Mayer Amschel Bauer changed his name to Rothschild
Under the tag of ^Evelyn^ goes EnviroDavid youngest of three
David Mayer de Rothschild (born 25 August 1978) is a British adventurer, environmentalist and head of Adventure Ecology, an expedition group raising awareness about climate change. He is the youngest of three children of Victoria Schott (born 1949) and Sir Evelyn de Rothschild (b. 1931) of the Rothschild banking family of England. His middle name "Mayer" is taken from the name of the founder of the Rothschild family banking empire, Mayer Amschel Rothschild.
Rothchild Interests in America
For more than a century, a widespread belief has been deliberately fostered in the United States that the Rothschilds were of little significance in the American financial scene. With this cover, they have been able to manipulate political and financial developments in this country to their own advantage. In 1837, the Rothschilds let their American representative, W.L. & M.S. Joseph, go bankrupt in the Crash, while they threw their cash reserves behind a newcomer, August Belmont, and their secret representative, George Peabody of London. Bermingham notes in "Our Crowd":
"In the Panic of 1837, Belmont was able to perform a service which he would repeat in subsequent panics, thanks to the hugeness of the Rothschild reservoir of capital, to start out in America operating his own Federal Reserve System."
After 1837, August Belmont (Schönberg) was publicly advertised in the financial press as the American representative of the Rothschilds. When Belmont participated in a financial operation, everyone knew that the Rothschilds were involved. When Belmont took no part, and the transaction was handled by J.P. Morgan & Co., and/or by Kuhn, Loeb Co., everyone "knew" [that is, "assumed"] that the Rothschilds were not involved.
George Peabody had established his business in England through his connection with Brown Brothers (now Brown Bros. Harriman and Brown, Shipley). He had become an unidentified agent for Lord [Nathan] Rothschild as early as 1835. Although there is no statue of George Peabody in the Wall Street area, there is one in London, just opposite the Bank of England George Peabody became "the favorite American" of Queen Victoria. His old lunchbox occupies a prominent place in the London office of Morgan Stanley to this day.
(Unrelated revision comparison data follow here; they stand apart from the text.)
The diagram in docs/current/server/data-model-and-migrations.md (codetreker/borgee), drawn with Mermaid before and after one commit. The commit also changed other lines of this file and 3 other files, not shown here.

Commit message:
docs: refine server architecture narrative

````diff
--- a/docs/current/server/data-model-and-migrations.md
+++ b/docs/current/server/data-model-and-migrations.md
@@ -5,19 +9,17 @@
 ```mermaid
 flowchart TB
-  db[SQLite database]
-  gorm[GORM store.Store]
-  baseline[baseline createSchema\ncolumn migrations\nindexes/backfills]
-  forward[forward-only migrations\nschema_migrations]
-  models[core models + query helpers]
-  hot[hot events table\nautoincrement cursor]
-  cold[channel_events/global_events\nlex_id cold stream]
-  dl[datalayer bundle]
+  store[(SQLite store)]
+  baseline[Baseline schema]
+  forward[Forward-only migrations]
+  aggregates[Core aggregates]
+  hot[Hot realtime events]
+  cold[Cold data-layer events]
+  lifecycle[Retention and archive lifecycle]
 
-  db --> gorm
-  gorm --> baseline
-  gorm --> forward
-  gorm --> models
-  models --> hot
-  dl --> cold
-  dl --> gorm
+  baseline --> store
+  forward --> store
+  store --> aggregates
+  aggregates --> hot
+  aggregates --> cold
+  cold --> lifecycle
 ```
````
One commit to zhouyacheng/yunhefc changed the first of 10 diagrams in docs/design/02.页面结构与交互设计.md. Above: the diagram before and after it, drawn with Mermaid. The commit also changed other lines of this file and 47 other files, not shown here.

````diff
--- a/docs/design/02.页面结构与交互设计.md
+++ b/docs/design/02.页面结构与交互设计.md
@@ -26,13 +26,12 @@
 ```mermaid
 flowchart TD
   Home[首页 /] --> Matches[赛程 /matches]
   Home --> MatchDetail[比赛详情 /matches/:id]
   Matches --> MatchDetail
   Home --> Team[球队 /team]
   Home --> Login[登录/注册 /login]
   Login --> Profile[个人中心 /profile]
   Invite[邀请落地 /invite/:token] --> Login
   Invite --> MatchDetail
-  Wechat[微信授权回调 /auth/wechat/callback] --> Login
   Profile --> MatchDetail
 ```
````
By 1861, George Peabody had become the largest trader of American securities in the world. To put pressure on the Lincoln government, he began unloading them and driving prices down. At the same time, [Junius?] Morgan, allied with Morris Ketchum, was depleting the American gold supply by shipping it to England. He ran the price from $126 ounce to $171 ounce, reaping a good profit, and putting more financial pressure on the Lincoln government. This was one of many financial operations directed by the Rothschilds for their own political and financial goals. As George Peabody had no son to take over his firm, he took on Junius Morgan as partner; Junius' son John Pierpont Morgan, became known as "the most powerful banker in the world", although his principal role was to secretly carry out commissions for the House of Rothschild.
The New York Times, Oct. 26, 1907, noted in connection with J.P. Morgan's actions during the Panic of 1907:
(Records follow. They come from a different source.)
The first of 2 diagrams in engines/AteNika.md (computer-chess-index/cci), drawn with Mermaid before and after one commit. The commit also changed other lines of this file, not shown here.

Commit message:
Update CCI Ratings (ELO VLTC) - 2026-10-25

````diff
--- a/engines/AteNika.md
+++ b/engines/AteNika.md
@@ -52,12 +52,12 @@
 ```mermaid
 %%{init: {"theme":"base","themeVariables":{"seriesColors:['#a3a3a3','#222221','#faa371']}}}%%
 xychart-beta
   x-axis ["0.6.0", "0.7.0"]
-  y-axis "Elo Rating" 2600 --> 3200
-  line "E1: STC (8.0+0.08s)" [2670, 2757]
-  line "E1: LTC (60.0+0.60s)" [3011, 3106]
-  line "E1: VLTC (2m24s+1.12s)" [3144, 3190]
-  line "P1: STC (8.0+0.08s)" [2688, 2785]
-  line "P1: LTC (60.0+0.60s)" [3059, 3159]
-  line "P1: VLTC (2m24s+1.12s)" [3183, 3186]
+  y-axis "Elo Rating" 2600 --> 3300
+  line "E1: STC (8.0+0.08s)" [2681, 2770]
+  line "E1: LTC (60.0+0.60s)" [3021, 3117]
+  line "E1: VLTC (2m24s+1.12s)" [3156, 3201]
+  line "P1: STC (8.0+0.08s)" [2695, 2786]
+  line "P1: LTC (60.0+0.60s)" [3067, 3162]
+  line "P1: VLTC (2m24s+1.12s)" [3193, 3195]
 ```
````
"In conversation with the New York Times correspondent, Lord [Nathaniel] Rothschild paid a high tribute to J.P. Morgan for his efforts in the present financial juncture in New York. 'He is worthy of his reputation as a great financier and a man of wonders. His latest action fills one with admiration and respect for him.' "
This is the only [?] recorded instance when a Rothschild praised any banker outside of his own family.
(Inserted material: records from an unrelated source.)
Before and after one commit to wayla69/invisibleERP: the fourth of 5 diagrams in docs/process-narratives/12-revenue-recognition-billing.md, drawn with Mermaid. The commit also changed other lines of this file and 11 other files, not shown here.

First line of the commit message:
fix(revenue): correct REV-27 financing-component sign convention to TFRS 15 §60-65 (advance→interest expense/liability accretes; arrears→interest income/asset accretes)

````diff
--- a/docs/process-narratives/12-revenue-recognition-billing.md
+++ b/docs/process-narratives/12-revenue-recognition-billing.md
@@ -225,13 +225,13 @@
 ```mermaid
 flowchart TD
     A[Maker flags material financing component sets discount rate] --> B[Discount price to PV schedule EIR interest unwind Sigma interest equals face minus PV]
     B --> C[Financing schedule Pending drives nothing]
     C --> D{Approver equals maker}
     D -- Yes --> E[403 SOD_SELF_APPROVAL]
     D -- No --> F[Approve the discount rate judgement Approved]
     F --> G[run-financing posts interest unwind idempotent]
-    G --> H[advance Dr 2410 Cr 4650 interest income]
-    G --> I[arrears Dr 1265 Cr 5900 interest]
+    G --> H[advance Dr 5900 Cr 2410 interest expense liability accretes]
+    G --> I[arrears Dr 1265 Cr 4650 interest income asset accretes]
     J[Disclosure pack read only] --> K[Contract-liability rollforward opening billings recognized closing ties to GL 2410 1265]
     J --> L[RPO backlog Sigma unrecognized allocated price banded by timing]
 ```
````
On March 28, 1932, the New York Times noted:
"London : N.M. Victor Rothschild, twenty-one-year-old nephew of Baron Rothschild, is going to the United States soon to take a post with J.P. Morgan & Co., it was learned tonight. It is usual for progressive British bankers to send their young men to western states temporarily, one of the most notable believers in the practice being the Anglo-American banking house of J. Henry Schroder & Co."
The Morgan-Rothschild connection explains the otherwise incomprehensible mystery of why J.P. Morgan, famed as "the most powerful banker in the world", left such a modest fortune at his death in 1913, a mere $11 million after his debts were secured. Although the present members of the Morgan family seem financially secure, none of them is counted among the "big rich."
In "Brandeis, A Free Man's Life", Arpheus T. Mason notes:
"Young Adolph Brandeis (Justice Brandeis' father) arrived in New York, travelled for awhile in the East and then went on to the Midwest. Young Brandeis' pleasure and facility in travel were greatly enhanced by the companionship of a young friend of the Wehles then on a business trip to the United States to secure information about American investments for the House of Rothschild. Thanks to his companion's contacts and letters of introduction.